Among the records below, find each line containing the word "class" and copy it.

Entries taken from a collection:
■ ■ ■ ■ ■

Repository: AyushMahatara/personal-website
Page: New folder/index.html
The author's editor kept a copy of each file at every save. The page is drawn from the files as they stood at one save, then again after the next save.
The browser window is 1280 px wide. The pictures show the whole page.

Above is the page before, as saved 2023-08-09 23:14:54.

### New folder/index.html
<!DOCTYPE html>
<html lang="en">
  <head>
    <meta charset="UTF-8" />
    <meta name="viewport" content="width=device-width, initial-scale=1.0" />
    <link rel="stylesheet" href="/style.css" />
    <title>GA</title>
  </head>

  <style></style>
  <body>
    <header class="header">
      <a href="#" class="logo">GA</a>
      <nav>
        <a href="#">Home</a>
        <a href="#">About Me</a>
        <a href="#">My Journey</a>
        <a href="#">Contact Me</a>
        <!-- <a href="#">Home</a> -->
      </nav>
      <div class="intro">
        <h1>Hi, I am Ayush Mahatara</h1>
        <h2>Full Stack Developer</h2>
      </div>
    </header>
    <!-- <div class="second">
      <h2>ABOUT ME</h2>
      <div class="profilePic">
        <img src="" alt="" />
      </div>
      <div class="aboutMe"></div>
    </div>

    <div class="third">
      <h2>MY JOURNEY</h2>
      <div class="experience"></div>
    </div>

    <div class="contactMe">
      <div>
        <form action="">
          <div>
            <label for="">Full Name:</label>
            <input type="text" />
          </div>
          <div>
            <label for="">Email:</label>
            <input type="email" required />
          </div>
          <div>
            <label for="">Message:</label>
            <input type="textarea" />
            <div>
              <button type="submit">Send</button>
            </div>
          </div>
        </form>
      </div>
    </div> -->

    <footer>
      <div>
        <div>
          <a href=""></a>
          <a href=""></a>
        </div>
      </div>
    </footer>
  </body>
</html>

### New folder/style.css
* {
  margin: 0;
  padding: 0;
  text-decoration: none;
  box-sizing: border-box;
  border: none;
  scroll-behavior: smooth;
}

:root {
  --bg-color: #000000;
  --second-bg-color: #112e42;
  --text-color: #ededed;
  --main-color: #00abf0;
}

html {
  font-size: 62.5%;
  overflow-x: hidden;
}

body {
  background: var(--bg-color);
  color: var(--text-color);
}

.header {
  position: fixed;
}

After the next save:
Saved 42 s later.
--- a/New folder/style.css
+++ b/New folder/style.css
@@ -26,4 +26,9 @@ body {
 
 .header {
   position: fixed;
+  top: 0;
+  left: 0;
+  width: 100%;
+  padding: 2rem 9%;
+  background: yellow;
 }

■ ■ ■ ■ ■

▸ **Exercise response**:
    <header class="header">
      <a href="#" class="logo">GA</a>
      <div class="intro">
    <!-- <div class="second">
      <div class="profilePic">
      <div class="aboutMe"></div>
    <div class="third">
      <div class="experience"></div>
    <div class="contactMe">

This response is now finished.